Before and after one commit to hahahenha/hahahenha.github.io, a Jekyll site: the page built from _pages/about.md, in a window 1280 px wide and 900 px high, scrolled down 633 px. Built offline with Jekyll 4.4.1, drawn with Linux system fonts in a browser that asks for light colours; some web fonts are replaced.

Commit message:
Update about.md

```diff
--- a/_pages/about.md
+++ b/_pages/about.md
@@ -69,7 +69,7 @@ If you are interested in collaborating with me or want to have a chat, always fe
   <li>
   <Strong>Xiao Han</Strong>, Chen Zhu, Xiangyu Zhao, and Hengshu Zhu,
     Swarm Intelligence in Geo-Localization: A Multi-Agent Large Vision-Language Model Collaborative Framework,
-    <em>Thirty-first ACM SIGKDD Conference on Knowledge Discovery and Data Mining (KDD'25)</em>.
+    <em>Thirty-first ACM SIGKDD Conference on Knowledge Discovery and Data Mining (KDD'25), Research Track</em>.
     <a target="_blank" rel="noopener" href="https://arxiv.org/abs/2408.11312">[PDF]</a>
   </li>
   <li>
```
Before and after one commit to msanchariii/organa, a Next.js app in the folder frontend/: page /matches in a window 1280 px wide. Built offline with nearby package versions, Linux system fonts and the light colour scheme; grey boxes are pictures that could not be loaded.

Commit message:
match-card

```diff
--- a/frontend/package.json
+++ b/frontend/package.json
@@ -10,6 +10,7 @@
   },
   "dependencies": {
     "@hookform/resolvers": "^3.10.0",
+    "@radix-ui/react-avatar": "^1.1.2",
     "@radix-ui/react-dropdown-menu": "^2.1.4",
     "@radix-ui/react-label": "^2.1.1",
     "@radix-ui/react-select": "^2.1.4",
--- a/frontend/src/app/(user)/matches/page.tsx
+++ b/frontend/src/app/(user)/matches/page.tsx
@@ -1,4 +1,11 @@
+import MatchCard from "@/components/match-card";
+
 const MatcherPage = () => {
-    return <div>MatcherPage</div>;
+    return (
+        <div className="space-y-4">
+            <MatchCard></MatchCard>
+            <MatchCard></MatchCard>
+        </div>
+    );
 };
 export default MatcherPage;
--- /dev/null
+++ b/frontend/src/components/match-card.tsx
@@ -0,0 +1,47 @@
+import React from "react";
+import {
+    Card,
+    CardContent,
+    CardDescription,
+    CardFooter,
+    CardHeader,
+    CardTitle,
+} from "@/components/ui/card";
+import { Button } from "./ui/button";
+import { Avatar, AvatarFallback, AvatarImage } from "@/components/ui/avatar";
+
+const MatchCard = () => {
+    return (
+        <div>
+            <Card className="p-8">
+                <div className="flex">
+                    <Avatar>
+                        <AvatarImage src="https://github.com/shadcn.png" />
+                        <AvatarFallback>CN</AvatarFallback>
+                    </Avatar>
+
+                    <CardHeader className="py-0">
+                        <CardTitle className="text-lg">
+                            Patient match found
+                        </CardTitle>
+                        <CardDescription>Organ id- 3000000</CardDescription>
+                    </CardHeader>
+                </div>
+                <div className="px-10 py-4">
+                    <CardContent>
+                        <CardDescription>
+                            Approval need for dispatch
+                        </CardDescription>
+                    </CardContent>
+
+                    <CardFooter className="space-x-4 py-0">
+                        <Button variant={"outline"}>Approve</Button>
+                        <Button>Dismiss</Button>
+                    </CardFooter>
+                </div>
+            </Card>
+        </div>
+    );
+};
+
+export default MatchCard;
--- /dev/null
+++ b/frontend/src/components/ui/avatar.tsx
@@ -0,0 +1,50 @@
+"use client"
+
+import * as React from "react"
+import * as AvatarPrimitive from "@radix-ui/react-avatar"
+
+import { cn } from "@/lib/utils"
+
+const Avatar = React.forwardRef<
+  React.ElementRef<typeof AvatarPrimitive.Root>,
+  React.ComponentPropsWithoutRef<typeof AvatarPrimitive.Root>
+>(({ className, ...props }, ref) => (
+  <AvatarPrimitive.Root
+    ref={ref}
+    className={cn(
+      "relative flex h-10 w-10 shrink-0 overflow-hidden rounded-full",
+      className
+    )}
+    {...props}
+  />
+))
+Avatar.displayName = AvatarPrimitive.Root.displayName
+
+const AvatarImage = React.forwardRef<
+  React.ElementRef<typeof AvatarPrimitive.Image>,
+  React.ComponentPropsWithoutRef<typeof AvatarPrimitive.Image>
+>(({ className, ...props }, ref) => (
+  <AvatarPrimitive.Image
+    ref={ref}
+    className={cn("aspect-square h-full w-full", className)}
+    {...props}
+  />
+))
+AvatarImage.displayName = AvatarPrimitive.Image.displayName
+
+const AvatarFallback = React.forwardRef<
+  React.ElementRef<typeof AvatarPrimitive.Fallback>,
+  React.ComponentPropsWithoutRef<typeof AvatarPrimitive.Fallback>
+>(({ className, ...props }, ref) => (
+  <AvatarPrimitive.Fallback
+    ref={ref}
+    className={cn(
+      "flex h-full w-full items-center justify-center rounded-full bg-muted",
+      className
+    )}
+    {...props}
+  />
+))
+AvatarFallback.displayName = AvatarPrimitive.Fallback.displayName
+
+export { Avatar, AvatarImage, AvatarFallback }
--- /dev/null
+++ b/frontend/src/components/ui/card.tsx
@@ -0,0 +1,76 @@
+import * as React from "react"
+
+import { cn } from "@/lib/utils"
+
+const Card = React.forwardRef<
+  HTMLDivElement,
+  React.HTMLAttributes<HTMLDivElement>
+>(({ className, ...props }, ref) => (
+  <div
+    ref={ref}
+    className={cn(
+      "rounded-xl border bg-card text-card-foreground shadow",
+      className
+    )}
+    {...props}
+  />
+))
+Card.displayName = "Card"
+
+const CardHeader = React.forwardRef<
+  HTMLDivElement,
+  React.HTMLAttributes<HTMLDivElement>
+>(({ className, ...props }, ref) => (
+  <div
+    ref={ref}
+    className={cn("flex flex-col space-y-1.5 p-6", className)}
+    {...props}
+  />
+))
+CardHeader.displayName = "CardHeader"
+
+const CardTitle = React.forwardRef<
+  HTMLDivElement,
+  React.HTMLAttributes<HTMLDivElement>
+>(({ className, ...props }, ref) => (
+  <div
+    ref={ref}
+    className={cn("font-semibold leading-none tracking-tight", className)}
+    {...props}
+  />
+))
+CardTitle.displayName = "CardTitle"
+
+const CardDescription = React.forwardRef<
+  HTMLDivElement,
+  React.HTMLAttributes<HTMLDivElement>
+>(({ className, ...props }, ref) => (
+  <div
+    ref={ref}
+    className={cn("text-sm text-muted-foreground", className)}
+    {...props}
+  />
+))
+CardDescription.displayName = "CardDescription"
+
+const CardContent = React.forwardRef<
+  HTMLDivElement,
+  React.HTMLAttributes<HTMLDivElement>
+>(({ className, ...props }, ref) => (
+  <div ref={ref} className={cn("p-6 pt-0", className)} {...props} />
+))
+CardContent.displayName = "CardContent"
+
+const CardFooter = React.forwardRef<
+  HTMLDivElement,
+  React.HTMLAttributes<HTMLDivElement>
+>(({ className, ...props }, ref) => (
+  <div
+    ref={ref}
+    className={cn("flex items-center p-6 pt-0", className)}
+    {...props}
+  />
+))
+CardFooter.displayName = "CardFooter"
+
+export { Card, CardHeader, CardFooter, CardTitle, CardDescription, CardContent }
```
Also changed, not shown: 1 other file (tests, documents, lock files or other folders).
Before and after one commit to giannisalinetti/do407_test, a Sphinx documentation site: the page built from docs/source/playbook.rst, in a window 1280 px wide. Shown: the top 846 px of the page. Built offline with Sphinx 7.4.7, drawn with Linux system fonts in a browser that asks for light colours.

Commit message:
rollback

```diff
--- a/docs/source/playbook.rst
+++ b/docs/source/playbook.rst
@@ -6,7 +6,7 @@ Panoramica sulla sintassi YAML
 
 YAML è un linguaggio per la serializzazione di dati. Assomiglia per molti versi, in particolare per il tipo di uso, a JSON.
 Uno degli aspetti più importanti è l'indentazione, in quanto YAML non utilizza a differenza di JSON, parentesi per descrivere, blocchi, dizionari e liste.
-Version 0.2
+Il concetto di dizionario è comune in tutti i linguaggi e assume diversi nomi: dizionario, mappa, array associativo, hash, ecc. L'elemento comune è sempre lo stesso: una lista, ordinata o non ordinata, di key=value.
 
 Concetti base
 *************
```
━━━━━━
• [Exercise details]
Return only those lines of the records that contain the string "text".

• [Answer section]
+                        <CardTitle className="text-lg">
+      "rounded-xl border bg-card text-card-foreground shadow",
+    className={cn("text-sm text-muted-foreground", className)}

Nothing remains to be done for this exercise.